The ultimate problem with having only visibility, is just that: issues in your streaming workflow and viewer experience are visible, but disconnected.
What You Need is Observability
Now it’s time to define observability.
Let’s return to the previous example of looking out the window of your cabin retreat. Whereas visibility only shows you the elements, observability connects them together. Looking at those trees, and mountains, and the deer, you observe the delicate balance of an ecosystem. You make the observation that all of those things work together to support each other and that imbalance in one, say too many deer, would cause problems with other parts of the ecosystem: the trees would get decimated which, when they die, would leave the mountains more open to erosion. Observability means drawing conclusions from seeing all of the data elements and the relationships each data set, like trees, has to the others, such as mountains.
Consider the following problem: a viewer experiences a degradation in video quality. The hunt is on to find the root cause. The data from the player shows how it transitioned to subsequent lower streams. That’s what you have in terms of player visibility. But what caused the transition? More player data, again visibility, shows there bandwidth is available. Yet you still can’t draw a conclusion from this. There’s nothing observable. So you look at CDN logs. Yet another source of data. In the logs, you can see all of the bitrates are in the cache and the cache is responding correctly to player requests.
You get the picture.
With visibility, you can see each data source but independent of the others. With observability, those elements become connected. In the example problem with a degradation in video quality, you wouldn’t even have to examine the CDN logs because the encoder would have already thrown an error which your monitoring system would have picked upon, correlating it to the errors from the player session data, and displaying an indicator.
Building for Observability
Observability isn’t something that just happens. Yes, conclusions can be made manually by clever engineers when looking at siloed datasets through different visualization tools. But a good monitoring strategy and architecture, with a flexible harness for connecting data from any source within the workflow, makes observability happen. It doesn’t leave it to human intuition or interpretation. It takes all that data and connects it, correlates it, and visualizes it in a way which makes observability clear. Imagine being able to see your streaming workflow from end-to-end, with clear visual indicators which identify when something is having issues or failing. Think of it as green, yellow, and red lights.
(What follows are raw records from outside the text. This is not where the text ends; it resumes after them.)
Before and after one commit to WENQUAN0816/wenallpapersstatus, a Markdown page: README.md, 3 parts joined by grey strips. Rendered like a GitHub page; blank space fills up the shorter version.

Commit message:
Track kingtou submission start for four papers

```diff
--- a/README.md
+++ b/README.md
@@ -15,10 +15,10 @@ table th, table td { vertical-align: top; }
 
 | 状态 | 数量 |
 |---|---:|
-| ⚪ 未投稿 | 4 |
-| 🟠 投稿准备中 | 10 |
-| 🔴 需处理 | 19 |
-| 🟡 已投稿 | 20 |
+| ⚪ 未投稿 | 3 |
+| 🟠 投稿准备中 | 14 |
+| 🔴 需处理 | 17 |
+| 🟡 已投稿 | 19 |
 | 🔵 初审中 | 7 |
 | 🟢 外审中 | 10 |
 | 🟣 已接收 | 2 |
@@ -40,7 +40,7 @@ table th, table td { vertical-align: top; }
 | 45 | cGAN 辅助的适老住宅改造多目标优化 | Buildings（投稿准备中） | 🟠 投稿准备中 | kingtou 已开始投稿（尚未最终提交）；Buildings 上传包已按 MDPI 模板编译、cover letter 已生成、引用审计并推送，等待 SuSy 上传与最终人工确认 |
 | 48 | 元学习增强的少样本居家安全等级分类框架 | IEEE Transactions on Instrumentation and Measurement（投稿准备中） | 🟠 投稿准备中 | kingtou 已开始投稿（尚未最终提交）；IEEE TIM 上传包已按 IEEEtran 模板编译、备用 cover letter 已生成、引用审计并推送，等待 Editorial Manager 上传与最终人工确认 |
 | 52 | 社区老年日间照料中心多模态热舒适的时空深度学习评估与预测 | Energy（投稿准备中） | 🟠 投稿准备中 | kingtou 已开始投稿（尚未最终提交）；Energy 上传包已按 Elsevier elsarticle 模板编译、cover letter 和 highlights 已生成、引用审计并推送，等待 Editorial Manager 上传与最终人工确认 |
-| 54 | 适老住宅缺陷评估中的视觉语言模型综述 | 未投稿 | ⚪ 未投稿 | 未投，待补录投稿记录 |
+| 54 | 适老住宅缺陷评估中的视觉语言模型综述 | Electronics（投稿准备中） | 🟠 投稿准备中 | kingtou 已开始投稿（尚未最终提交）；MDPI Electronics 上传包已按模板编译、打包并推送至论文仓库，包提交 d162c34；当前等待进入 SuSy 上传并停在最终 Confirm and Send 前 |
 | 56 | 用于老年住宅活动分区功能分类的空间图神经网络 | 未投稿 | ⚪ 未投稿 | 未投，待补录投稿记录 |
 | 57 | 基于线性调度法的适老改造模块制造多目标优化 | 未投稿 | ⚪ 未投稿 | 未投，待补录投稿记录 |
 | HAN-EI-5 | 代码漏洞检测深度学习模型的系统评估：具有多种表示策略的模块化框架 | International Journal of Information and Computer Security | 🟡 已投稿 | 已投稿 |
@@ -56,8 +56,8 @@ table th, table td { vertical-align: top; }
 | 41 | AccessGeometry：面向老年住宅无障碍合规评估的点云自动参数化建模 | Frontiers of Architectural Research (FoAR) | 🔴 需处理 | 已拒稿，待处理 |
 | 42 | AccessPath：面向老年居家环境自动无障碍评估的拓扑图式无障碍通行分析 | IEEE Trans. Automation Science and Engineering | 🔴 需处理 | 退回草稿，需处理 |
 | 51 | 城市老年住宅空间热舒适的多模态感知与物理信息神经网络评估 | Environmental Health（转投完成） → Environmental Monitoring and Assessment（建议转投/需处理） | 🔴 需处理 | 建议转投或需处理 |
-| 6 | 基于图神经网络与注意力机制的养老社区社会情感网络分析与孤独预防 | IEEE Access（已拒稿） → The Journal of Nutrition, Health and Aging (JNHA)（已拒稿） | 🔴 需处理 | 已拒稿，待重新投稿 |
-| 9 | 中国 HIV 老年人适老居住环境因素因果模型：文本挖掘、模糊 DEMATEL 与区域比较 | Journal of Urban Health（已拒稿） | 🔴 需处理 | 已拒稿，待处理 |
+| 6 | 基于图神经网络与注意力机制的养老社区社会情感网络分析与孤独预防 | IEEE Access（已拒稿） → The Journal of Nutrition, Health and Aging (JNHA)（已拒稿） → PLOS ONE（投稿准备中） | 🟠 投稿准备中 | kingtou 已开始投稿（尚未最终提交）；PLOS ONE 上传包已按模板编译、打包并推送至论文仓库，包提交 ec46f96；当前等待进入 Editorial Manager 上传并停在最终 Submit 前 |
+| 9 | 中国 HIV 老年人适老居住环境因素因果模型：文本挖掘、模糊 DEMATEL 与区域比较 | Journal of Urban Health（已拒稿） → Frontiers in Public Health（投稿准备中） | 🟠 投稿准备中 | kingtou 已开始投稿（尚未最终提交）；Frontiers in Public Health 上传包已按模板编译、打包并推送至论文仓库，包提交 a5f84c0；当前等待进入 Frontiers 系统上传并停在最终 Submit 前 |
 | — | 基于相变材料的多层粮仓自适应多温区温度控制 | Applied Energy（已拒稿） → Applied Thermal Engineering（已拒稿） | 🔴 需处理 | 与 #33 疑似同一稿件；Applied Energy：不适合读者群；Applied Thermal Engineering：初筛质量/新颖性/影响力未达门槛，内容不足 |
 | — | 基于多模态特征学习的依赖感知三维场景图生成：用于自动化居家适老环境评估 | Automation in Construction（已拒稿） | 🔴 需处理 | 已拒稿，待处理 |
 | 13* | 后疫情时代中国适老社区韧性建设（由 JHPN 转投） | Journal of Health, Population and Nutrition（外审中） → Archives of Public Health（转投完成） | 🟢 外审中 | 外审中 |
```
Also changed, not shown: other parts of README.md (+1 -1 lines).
The key, though, is that all of the data is related meaning operations engineers can easily observe problems and dig into details as needed.
But for observability to be available to anyone in the organization, for conclusions to be presented as part of the act of monitoring, the monitoring system itself must do some of the heavy lifting of enabling observability. It should be embraced at the inception, during the development of the monitoring strategy. Because with that in hand, building a monitoring harness will be based on decisions rooted in enabling observations, not just visibility. These decisions include selecting tools and partners who provide programmatic access to data. It includes choosing a data platform, typically a log analytics tool, which can help normalize incoming data and enable correlations. And it also includes developing interfaces which visualize those observations so that engineers, operations, product managers, and anyone in the organization can act more quickly to ensure a consistent and reliable experience for viewers.